Assigned task: Identify every line in the records below that contains the word "images", and reproduce each one.

[Front-end code change data]
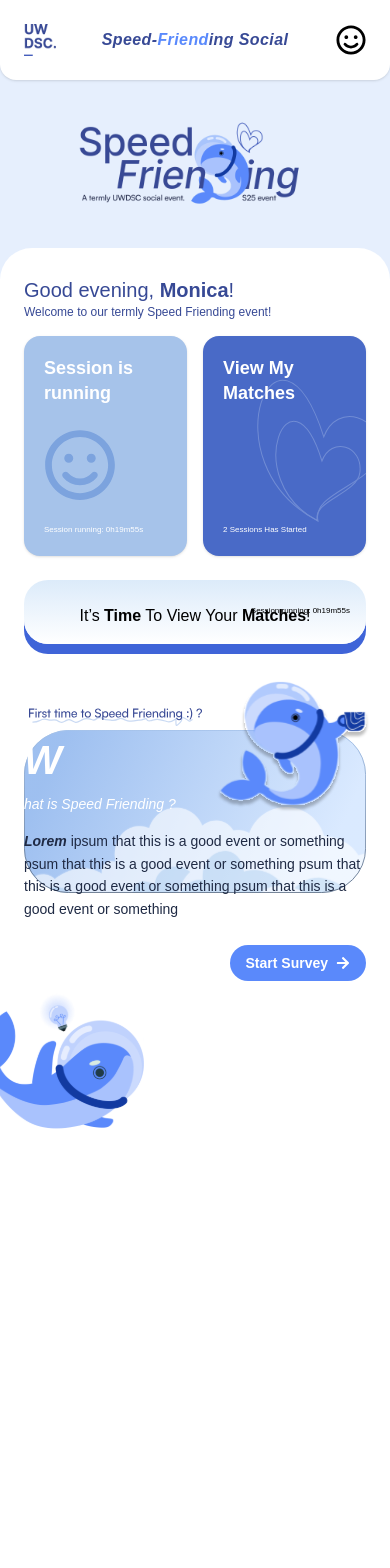
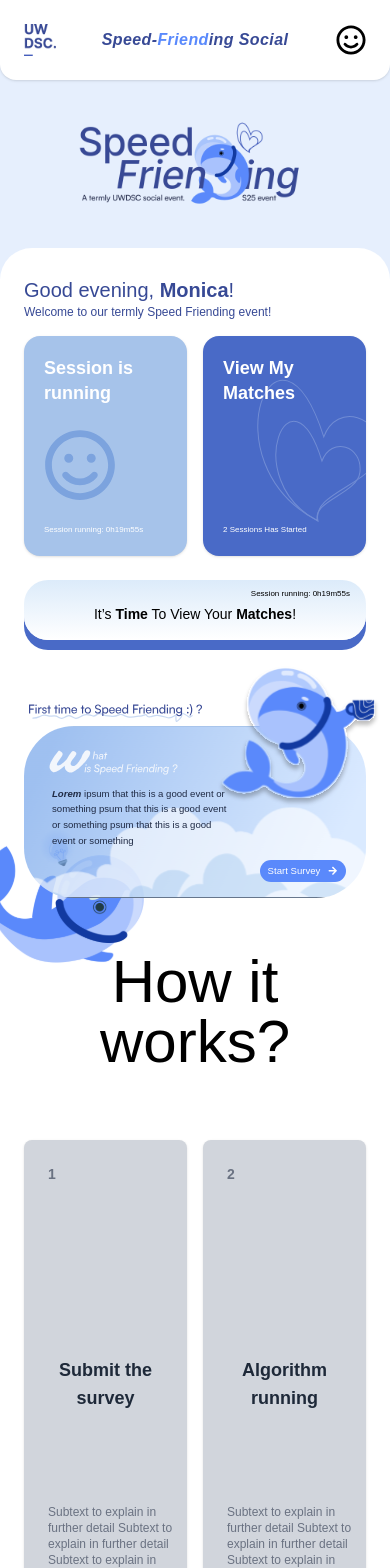
Before and after one commit to bakuyy/dsc-speed-dataing, a Next.js app: page / in a window 390 px wide. Shown: the top 1568 px of the page. Built offline with nearby package versions, Linux system fonts and the light colour scheme.

Commit message:
feat: about content + responsive

```diff
--- a/src/app/dashboard/About.tsx
+++ b/src/app/dashboard/About.tsx
@@ -7,17 +7,20 @@ import aboutBackground from '../../../public/images/dashboard/aboutBackground.sv
 import heading from '../../../public/images/dashboard/underLine.svg'
 import whaleCup from '../../../public/images/dashboard/whaleCup.svg'
 import whaleLightBulb from '../../../public/images/dashboard/whaleLightBulb.svg'
+import fancytext from '../../../public/images/dashboard/fancytext.svg'
 
 export default function AboutPage() {
   const router = useRouter()
 
   return (
-    <section className="mt-15 md:mt-30 relative min-h-screen bg-white">
+    <section className="mt-15 md:mt-30 mb-20 md:mb-50 relative bg-blue flex flex-col items-center">
+      <div className="relative w-full max-w-6xl aspect-[382/182] rounded-[50px] mx-auto">
+        {/* WhaleLightBulb behind content */}
         <Image
           src={whaleLightBulb}
           alt="whale"
           width={96}
-        className="absolute left-[-80px] md:left-[0px] bottom-[400px] md:bottom-[-20px] w-50 md:w-120 z-0"
+          className="absolute left-[-80px] sm:left-[-130px] md:left-[-200px] bottom-[-110px] sm:bottom-[-150px] md:bottom-[-270px] w-50 sm:w-80 md:w-100 lg:w-120 z-0 pointer-events-none"
           style={{ zIndex: 0 }}
           priority
         />
@@ -25,10 +28,9 @@ export default function AboutPage() {
         <Image
           src={heading}
           alt="First time to Speed Friending :) ?"
-        className="px-1 md:px-15 h-5.5 md:h-15 w-auto"
+          className="mb-1 md:mb-4 px-1 md:px-15 h-5.5 md:h-10 lg:h-15 w-auto relative z-10"
         />
 
-      <section className="mt-1 md:mt-5 relative mx-auto w-full max-w-6xl aspect-[382/182] rounded-[50px]">
         <div
           style={{
             backgroundImage: `url(${aboutBackground.src})`,
@@ -38,35 +40,40 @@ export default function AboutPage() {
             width: '100%',
             height: '100%'
           }}
+          className="relative w-full h-full rounded-[50px]"
         >
+          <div className="px-6 sm:px-10 md:px-15 lg:px-20 pt-3 sm:pt-5 md:pt-8 md:pt-10">
+            <Image
+              src={fancytext}
+              alt="What is Speed Friending?"
+              className="h-12 md:h-25 lg:h-35 w-auto"
+              priority
+            />
+          </div>
+
           <Image
             src={whaleCup}
             alt="whale"
             width={96}
-            className="absolute top-[-60px] md:top-[-120px] right-[-10px] w-40 md:w-100 z-10"
+            className="absolute top-[-70px] md:top-[-90px] lg:top-[-120px] right-[-20px] w-42 sm:w-60 md:w-100 lg:w-120 z-10"
             priority
           />
 
-          {/* Heading & Subtext */}
-          <h3 className="text-[2.5rem] font-bold italic text-white mb-1">W</h3>
-          <p className="text-white text-sm italic mb-4">hat is Speed Friending ?</p>
-
-          {/* Description */}
-          <p className="text-sm sm:text-base md:text-lg text-[#1F2A44] leading-relaxed mb-6">
+          <p className="pr-33 sm:pr-55 md:pr-90 lg:pr-120 pl-7 md:pl-20 lg:pl-30 text-[0.6rem] sm:text-base md:text-xl text-[#1F2A44] leading-relaxed mb-6">
             <span className="font-bold italic">Lorem</span> ipsum that this is a good event or something psum that this is a good
-            event or something psum that this is a good event or something psum that this is a good event or something
+            event or something psum that this is a good event or something
           </p>
 
-          <div className="flex justify-end">
+          <div className="absolute bottom-4 md:bottom-15 right-5 md:right-20">
             <button
               onClick={() => router.push('/dashboard/survey')}
-              className="bg-[#5A89FB] hover:bg-[#2E4AA8] text-white text-sm sm:text-base font-semibold py-2 px-4 rounded-full flex items-center gap-2"
+              className="bg-[#5A89FB] hover:bg-[#2E4AA8] text-white text-[0.6rem] md:text-2xl py-1 md:py-2 px-2 md:px-4 rounded-full flex items-center gap-2"
             >
               Start Survey <FaArrowRight />
             </button>
           </div>
         </div>
-      </section>
+      </div>
     </section>
   )
 }
--- a/src/app/dashboard/UserDashboard.tsx
+++ b/src/app/dashboard/UserDashboard.tsx
@@ -40,12 +40,12 @@ export default function Dashboard() {
       </main>
 
       <div className="relative mt-6">
-        <div className="w-full rounded-[1.5rem] bg-gradient-to-b from-[#DCEBFA] to-white shadow-[0_10px_0_0_#3F64D8] px-6 py-4 md:py-8 relative">
-          <span className="absolute top-[-1] md:top-3 right-4 text-black">
+        <div className="w-full rounded-[1.5rem] bg-gradient-to-b from-[#DCEBFA] to-white shadow-[0_10px_0_0_#496AC7] px-6 py-4 md:py-8 relative">
+          <span className="absolute top-1 md:top-3 right-4 text-xs text-black">
             <SessionTimer onTimeChange={(timeReady) => setIsTime(timeReady)} />
           </span>
 
-          <p className="mt-2 text-center text-md sm:text-xl md:text-2xl font-medium text-black">
+          <p className="mt-2 text-center text-sm sm:text-xl md:text-2xl font-medium text-black">
             It’s <span className="font-bold">{isTime ? 'Time' : 'Almost Time'}</span> To View Your{' '}
             <span className="font-bold">Matches</span>!
           </p>
```
Also changed, not shown: public/images/dashboard/fancytext.svg (added). Lines whose indentation alone changed are shown as unchanged.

Your solution:
@@ -7,17 +7,20 @@ import aboutBackground from '../../../public/images/dashboard/aboutBackground.sv
 import heading from '../../../public/images/dashboard/underLine.svg'
 import whaleCup from '../../../public/images/dashboard/whaleCup.svg'
 import whaleLightBulb from '../../../public/images/dashboard/whaleLightBulb.svg'
+import fancytext from '../../../public/images/dashboard/fancytext.svg'
Also changed, not shown: public/images/dashboard/fancytext.svg (added). Lines whose indentation alone changed are shown as unchanged.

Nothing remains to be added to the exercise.